(ENTRIES SHOWN Opens)

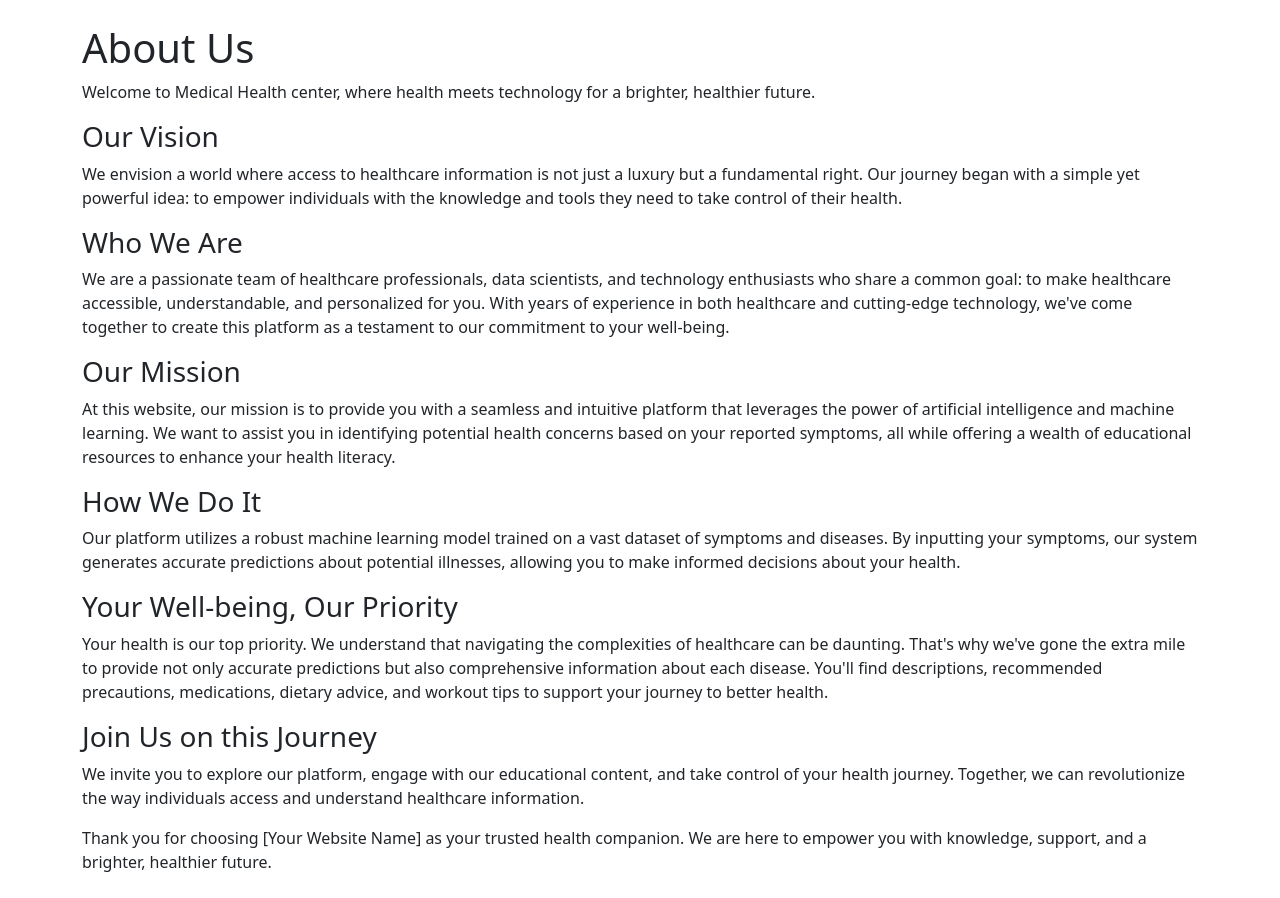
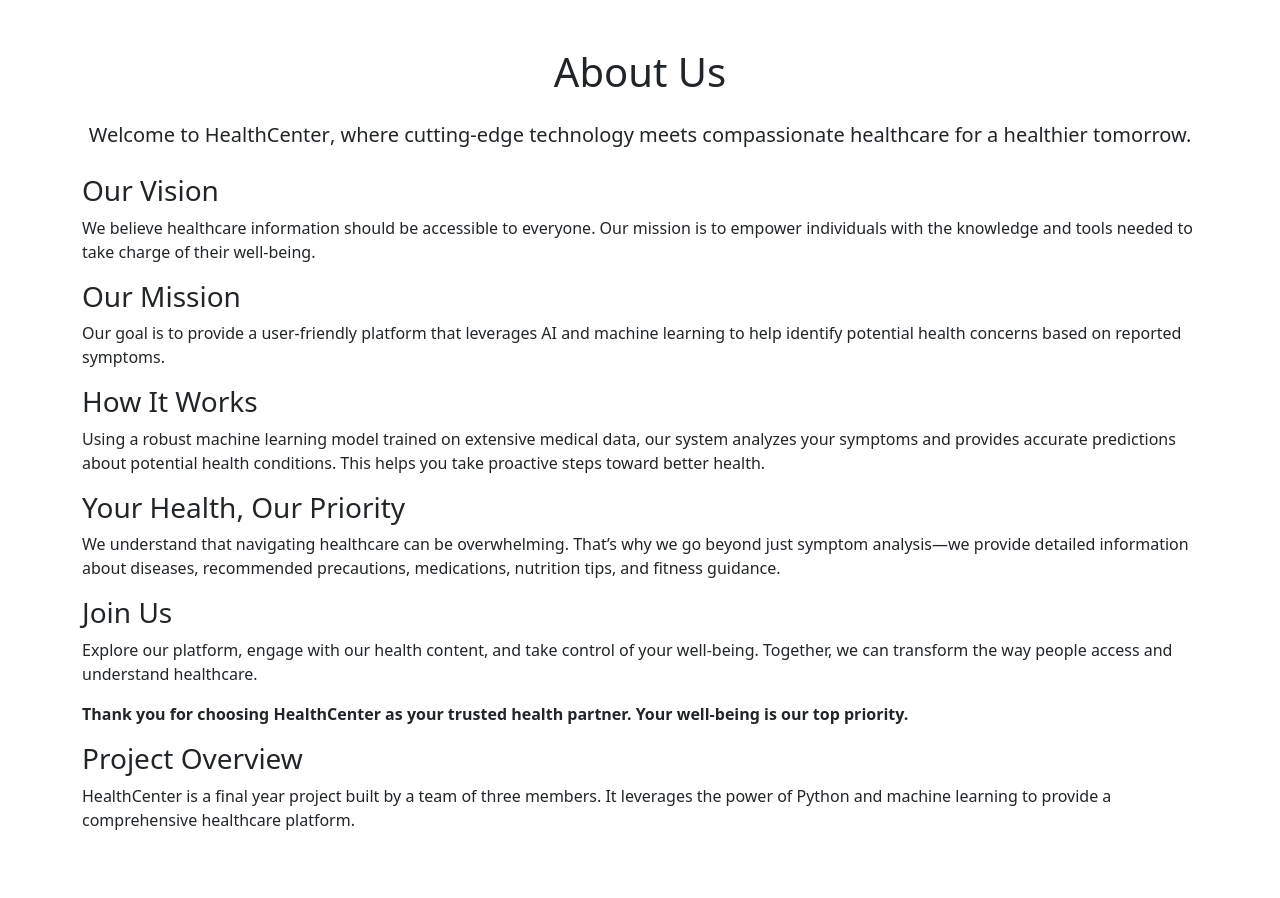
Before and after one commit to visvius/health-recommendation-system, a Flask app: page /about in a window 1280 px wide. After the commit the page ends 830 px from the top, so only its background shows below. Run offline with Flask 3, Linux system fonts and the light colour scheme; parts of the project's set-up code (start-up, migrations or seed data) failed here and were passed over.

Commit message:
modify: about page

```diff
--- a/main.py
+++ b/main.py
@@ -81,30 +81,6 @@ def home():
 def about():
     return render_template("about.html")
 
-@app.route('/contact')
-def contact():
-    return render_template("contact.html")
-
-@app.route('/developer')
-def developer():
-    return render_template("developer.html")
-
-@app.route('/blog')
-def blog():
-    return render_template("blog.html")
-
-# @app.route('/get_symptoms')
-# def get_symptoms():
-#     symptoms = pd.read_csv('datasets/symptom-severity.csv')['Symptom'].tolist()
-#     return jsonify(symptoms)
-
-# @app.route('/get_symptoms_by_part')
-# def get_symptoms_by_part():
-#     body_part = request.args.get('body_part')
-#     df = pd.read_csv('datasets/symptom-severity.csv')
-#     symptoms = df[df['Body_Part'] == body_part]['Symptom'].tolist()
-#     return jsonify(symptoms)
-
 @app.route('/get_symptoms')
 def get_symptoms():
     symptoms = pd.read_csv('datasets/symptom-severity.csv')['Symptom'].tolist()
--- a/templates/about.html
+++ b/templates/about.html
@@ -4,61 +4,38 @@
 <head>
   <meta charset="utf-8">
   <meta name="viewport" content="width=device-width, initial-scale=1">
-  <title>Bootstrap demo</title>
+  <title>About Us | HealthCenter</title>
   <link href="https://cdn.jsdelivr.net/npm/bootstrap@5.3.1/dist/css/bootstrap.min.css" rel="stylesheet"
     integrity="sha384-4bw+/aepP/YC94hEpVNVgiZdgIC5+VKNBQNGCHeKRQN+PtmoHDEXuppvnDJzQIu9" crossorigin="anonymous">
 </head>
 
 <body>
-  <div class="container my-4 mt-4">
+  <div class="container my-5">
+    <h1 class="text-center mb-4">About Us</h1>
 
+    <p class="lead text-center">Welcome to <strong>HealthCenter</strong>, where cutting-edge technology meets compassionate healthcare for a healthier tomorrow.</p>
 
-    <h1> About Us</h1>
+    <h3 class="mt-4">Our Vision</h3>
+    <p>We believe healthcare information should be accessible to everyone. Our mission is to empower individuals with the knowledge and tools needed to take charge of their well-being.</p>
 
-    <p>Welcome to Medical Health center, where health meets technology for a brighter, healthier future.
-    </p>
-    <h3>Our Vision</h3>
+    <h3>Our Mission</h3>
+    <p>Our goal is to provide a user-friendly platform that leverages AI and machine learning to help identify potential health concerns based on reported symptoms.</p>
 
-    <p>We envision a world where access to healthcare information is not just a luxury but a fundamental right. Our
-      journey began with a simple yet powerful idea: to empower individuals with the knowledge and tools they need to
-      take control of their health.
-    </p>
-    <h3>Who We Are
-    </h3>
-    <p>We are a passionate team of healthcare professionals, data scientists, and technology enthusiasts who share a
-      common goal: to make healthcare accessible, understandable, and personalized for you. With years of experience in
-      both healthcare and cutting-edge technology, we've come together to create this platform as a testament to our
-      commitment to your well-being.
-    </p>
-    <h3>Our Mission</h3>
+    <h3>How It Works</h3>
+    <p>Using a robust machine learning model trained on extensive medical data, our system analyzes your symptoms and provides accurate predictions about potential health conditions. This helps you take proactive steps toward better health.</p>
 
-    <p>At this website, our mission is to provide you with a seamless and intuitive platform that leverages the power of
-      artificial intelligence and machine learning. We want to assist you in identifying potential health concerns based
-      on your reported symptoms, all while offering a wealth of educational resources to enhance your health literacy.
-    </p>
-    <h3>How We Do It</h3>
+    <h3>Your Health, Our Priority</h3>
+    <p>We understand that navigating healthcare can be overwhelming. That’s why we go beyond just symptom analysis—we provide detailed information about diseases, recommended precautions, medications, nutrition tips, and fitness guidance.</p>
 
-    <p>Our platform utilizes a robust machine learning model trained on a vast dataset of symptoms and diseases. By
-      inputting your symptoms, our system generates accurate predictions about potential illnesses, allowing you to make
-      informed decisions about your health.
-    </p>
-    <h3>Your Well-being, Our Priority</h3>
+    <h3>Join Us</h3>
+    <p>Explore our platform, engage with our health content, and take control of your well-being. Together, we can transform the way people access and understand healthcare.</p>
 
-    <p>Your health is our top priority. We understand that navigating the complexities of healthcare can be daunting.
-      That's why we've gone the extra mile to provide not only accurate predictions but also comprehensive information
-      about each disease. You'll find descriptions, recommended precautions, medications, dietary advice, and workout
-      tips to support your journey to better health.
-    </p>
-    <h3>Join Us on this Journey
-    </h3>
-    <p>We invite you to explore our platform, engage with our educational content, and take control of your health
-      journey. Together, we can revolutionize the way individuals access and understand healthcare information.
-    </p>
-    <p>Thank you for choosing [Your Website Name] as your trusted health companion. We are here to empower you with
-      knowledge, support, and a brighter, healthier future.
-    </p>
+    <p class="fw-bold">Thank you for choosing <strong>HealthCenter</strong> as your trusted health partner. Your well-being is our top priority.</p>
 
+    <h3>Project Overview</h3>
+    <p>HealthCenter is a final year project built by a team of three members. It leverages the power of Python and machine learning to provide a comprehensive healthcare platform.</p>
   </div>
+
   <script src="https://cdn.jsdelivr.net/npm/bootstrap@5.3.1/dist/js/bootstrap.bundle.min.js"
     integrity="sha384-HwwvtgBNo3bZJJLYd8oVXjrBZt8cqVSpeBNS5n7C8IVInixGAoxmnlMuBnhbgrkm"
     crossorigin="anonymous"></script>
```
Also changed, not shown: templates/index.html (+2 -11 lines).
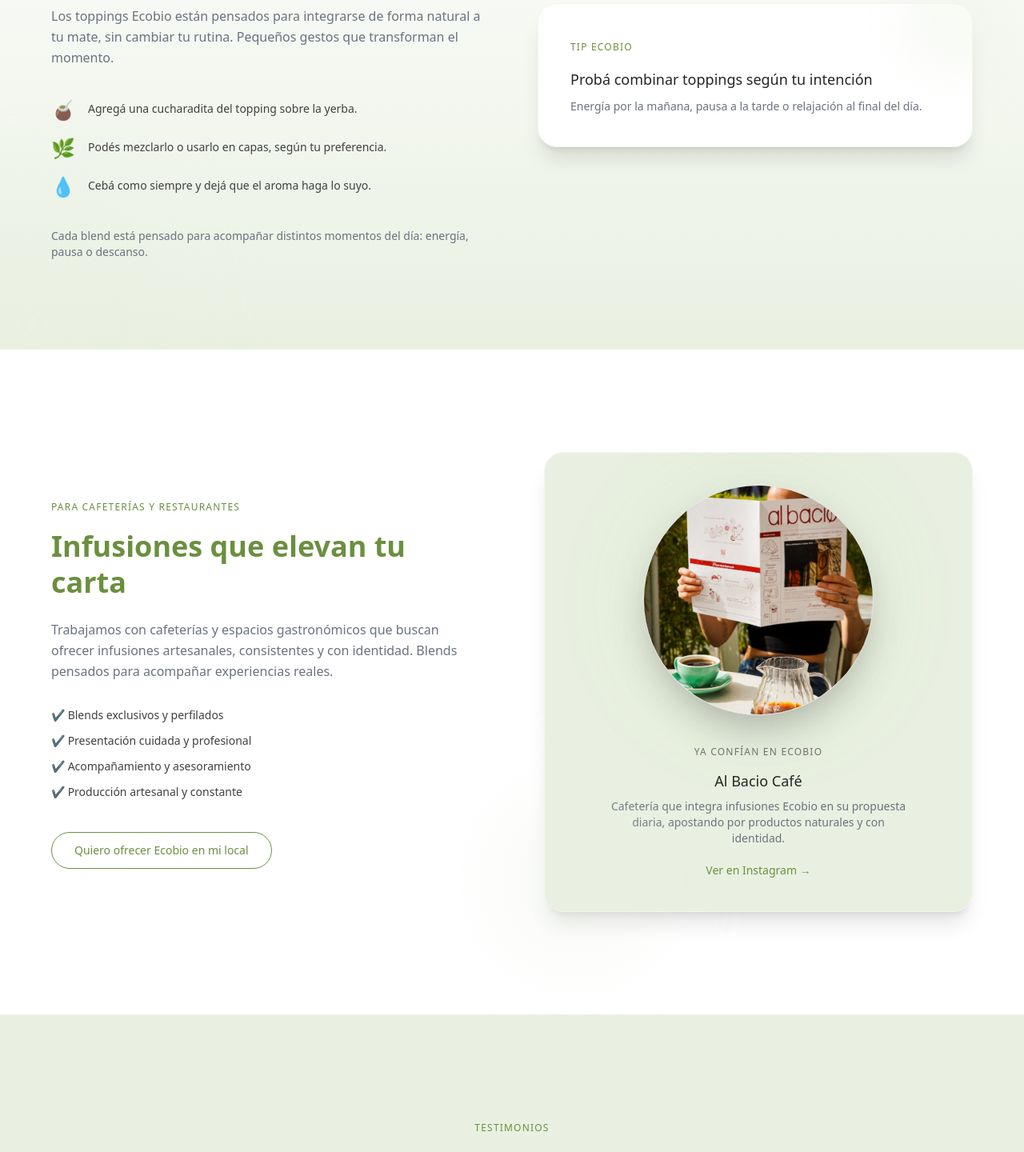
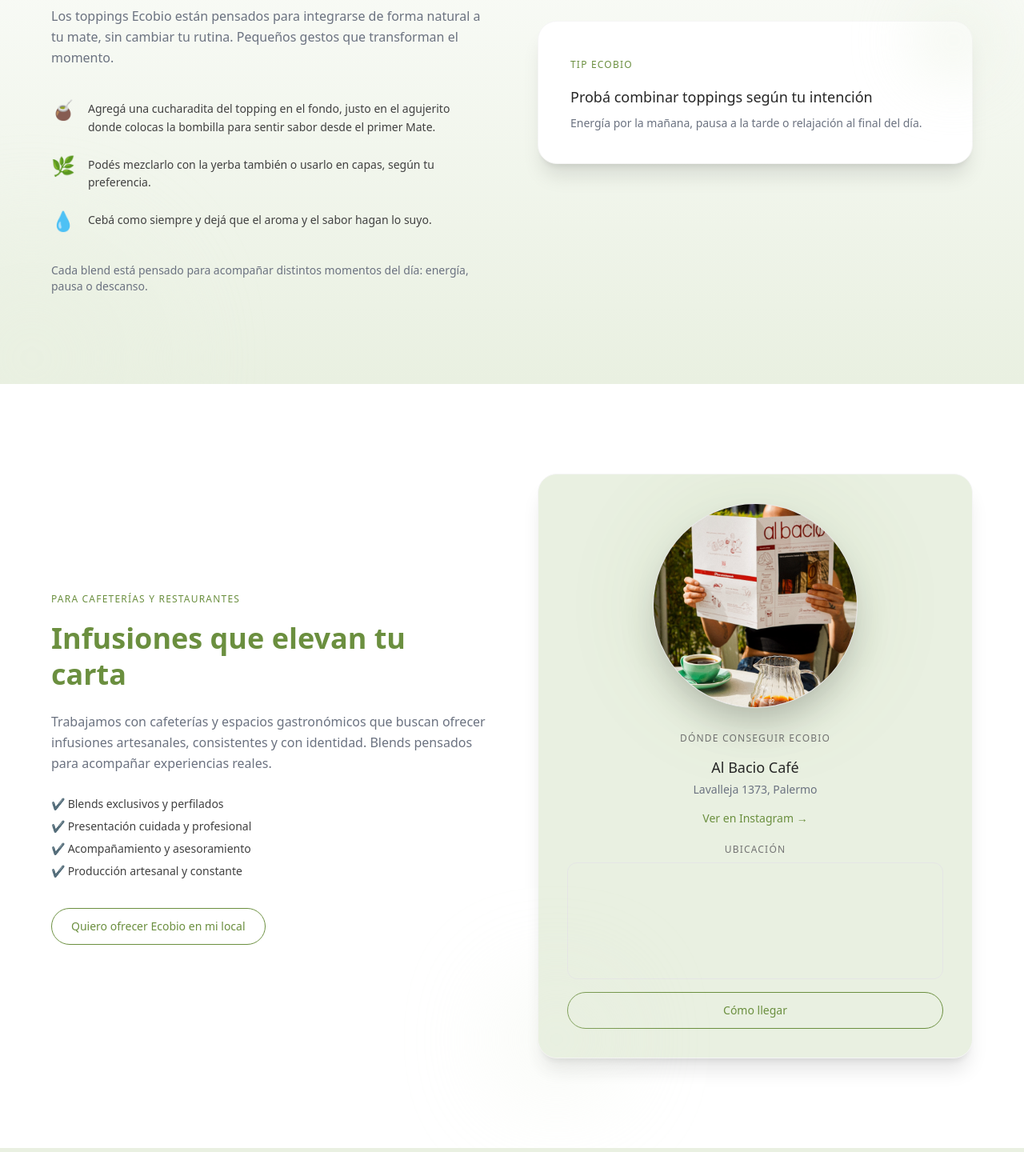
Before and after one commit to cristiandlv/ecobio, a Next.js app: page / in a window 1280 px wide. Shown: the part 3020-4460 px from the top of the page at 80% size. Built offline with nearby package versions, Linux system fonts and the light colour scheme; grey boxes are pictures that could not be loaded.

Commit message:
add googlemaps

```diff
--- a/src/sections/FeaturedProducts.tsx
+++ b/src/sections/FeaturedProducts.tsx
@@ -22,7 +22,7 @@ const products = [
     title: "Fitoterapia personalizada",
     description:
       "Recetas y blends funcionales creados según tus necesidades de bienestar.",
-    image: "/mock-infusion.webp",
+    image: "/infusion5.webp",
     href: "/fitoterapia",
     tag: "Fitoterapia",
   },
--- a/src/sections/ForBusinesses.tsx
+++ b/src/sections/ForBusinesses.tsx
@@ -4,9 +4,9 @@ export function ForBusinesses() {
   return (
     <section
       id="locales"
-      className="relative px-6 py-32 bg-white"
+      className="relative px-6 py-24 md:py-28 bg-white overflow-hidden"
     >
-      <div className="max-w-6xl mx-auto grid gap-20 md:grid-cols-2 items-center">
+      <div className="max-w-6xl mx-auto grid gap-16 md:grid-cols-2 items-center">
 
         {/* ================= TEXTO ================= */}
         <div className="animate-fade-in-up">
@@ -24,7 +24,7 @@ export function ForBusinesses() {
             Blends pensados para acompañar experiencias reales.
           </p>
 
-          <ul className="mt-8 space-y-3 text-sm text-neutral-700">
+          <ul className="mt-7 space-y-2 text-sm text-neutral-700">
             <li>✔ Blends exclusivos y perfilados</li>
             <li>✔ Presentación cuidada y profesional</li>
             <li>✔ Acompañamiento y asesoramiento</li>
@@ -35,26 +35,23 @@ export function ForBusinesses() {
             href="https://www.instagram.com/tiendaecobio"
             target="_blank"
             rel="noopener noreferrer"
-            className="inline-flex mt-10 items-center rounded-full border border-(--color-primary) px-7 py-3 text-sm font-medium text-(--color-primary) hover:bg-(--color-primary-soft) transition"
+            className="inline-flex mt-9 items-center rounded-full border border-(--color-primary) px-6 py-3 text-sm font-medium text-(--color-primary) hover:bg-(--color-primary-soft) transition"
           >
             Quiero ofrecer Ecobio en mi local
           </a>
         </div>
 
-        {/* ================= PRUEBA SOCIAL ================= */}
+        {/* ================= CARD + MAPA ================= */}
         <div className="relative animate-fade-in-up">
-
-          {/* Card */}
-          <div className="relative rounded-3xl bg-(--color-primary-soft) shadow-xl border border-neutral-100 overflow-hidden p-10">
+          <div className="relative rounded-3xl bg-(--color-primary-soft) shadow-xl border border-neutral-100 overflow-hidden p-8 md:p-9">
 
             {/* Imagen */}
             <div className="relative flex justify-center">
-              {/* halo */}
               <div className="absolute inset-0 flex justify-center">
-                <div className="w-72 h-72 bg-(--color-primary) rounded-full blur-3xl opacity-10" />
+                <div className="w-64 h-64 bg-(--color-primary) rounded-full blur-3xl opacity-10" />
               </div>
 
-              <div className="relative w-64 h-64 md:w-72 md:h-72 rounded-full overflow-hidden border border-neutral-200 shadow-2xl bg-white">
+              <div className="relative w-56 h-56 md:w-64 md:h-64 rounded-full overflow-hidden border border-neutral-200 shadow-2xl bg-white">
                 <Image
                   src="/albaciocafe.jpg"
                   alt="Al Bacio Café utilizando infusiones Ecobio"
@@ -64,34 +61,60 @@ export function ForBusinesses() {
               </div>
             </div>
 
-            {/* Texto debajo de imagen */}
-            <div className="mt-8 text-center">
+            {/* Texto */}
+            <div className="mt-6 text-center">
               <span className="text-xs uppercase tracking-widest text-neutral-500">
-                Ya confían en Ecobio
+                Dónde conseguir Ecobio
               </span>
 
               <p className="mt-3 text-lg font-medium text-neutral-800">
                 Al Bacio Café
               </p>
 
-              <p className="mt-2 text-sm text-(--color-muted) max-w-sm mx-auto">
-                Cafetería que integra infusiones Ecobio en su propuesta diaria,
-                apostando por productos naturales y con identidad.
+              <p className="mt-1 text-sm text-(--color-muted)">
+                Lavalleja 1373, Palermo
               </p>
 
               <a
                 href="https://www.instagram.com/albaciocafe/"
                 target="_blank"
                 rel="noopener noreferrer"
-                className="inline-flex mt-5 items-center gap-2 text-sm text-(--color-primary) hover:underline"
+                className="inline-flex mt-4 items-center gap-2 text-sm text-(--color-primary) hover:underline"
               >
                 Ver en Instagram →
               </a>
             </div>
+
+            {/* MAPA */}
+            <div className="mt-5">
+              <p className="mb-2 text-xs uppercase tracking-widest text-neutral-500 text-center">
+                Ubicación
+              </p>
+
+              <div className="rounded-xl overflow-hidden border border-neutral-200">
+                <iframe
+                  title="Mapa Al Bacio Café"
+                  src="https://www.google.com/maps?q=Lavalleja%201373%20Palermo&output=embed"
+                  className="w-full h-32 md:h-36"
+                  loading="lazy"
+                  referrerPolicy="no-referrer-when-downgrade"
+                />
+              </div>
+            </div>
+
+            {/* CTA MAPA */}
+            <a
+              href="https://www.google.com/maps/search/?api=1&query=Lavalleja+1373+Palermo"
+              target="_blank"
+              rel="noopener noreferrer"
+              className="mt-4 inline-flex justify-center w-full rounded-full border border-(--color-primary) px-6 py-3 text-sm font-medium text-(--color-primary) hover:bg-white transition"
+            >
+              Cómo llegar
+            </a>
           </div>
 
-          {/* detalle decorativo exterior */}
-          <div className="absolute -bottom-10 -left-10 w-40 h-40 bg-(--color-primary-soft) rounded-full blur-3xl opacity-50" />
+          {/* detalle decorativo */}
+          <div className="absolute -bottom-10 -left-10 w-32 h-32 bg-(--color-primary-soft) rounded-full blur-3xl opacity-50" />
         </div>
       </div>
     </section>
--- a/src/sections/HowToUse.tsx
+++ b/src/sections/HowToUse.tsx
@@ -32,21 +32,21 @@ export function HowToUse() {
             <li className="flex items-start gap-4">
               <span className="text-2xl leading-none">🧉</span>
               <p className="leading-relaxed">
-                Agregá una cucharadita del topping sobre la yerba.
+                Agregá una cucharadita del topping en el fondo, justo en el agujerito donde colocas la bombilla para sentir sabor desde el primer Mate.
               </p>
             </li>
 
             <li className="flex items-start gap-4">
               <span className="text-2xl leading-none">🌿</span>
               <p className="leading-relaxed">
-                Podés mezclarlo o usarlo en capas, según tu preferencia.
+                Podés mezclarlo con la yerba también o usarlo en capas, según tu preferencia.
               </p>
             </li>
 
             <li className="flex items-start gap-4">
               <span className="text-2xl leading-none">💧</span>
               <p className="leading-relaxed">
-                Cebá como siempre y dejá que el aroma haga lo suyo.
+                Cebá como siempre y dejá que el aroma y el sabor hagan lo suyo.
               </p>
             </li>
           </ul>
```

(ENTRIES SHOWN Closes)

HOW TO COMPLETE THIS TASK => Return all lines of the material that have "blur" in them.

SOLUTION TO THE EXERCISE =>
-                <div className="w-72 h-72 bg-(--color-primary) rounded-full blur-3xl opacity-10" />
+                <div className="w-64 h-64 bg-(--color-primary) rounded-full blur-3xl opacity-10" />
-          <div className="absolute -bottom-10 -left-10 w-40 h-40 bg-(--color-primary-soft) rounded-full blur-3xl opacity-50" />
+          <div className="absolute -bottom-10 -left-10 w-32 h-32 bg-(--color-primary-soft) rounded-full blur-3xl opacity-50" />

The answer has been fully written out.